"This English garden has infinite charms. It consists of meadows, lawns, fountains, ponds, large pools, ragged little groves..."
(Travel report by Crown Prince Friedrich Karl von Schwarzburg-Rudolstadt in May 1775. He visited the Bendeleben park about 10 years after its completion.)
In earlier times the splendid promenade lined by four rows of linden trees framed the view to Bad Frankenhausen. Once the new palace had been completed, the building stood at the end of the line of sight. The remaining aged trees were cleared after 1960.
(Photo prior to 1945)
The park lying in front of you is one of the first products in the transition from formal baroque gardens to landscaped gardens in Germany. In 2015 the park celebrated its 250th anniversary.
Privy Councilor Baron Johann Jacob von Uckermann (1718–1781) and his wife had the dilapidated Bendeleben manor torn down in 1765 to make room for the construction of a stately building in baroque style. In place of the original "deer garden", a 21-hectare palace park was laid out. An early form of the landscaped garden, the park retained some baroque design elements such as the linden-lined promenade and the Roman bath.
The old Uckermann dreamed of the New Palace, which you can see from here. It was built in 1860 by a subsequent owner, the businessman Wilhelm von Krause.

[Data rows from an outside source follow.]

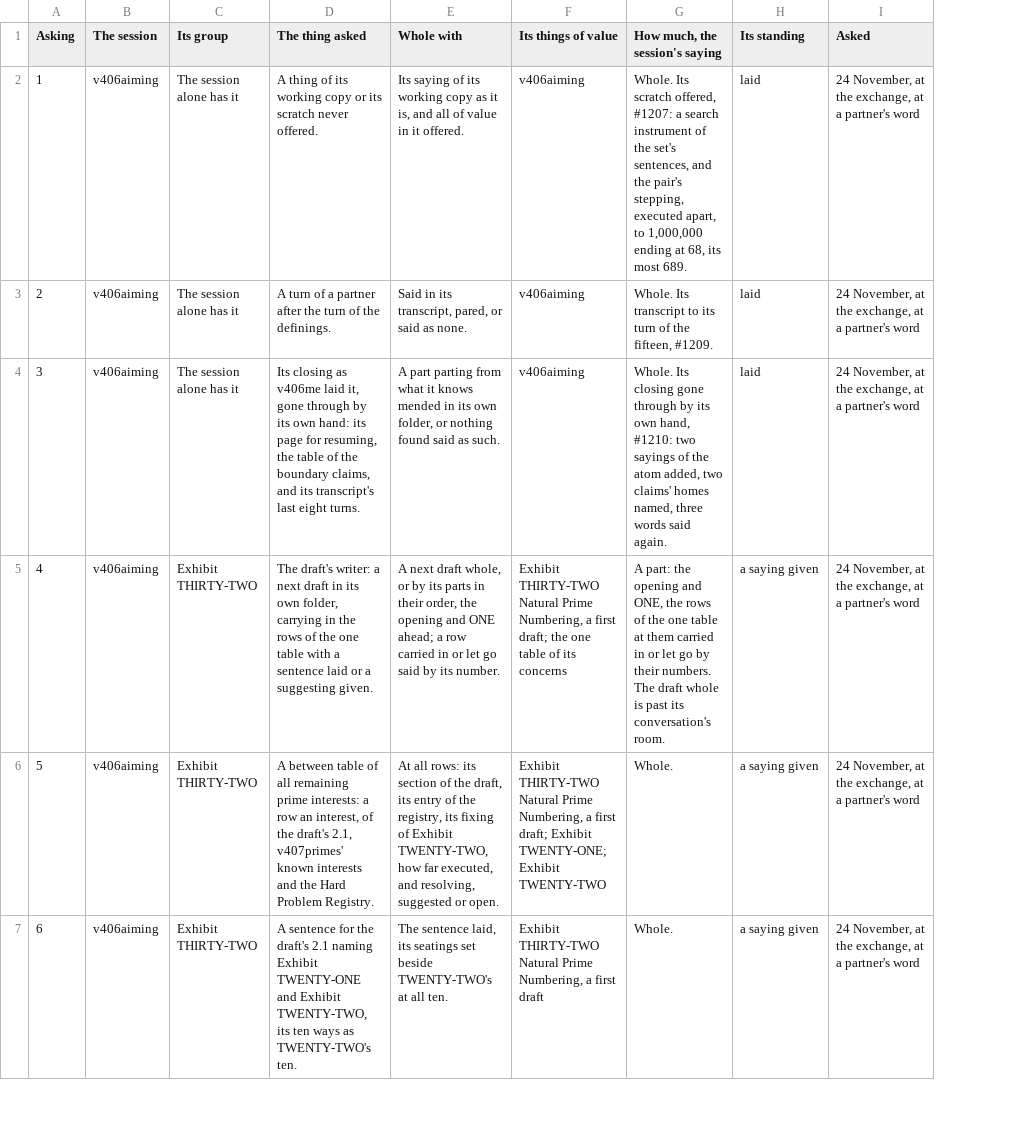
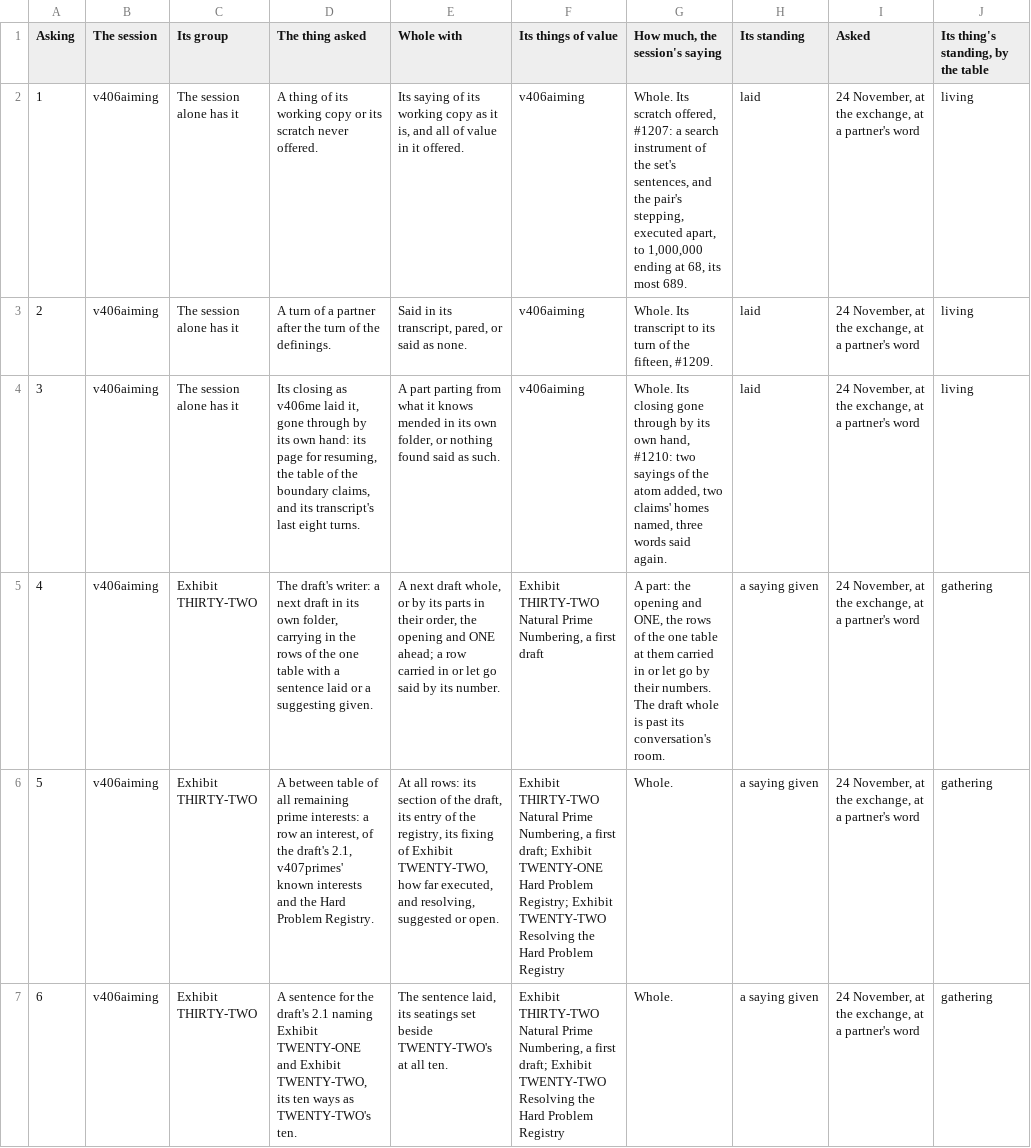
Before and after one commit to chris-j-handel/corus, a CSV file: incoming/v406me/The_managing_table_its_sheet_Asked_of_a_session.csv, drawn as a sheet; only a part is shown; the diff covers the shown part only; the diff names each change by its address in the sheet, - before the commit and + after, or states it on an @@ line.

```diff
--- a/incoming/v406me/The_managing_table_its_sheet_Asked_of_a_session.csv
+++ b/incoming/v406me/The_managing_table_its_sheet_Asked_of_a_session.csv
+column J, rows 1-7: Its thing's standing, by the table | living | living | living | gathering | gathering | gathering
-F5 (Its things of value): …a first draft; the one table of its concerns
+F5 (Its things of value): …a first draft
-F6 (Its things of value): …draft; Exhibit TWENTY-ONE; Exhibit TWENTY-TWO
+F6 (Its things of value): …draft; Exhibit TWENTY-ONE Hard Problem Registry; Exhibit TWENTY-TWO Resolving the Hard Problem Registry
-F7 (Its things of value): …a first draft
+F7 (Its things of value): …a first draft; Exhibit TWENTY-TWO Resolving the Hard Problem Registry
```
Also changed, not shown: 8 added rows and 6 edited cells elsewhere in this file, incoming/v406me/The_managing_table_of_the_living_expedition.csv, 2 other files.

In the 1920s his son Wilhelm Hugo Ernst von Krause had a tennis court and a riding arena built on the property.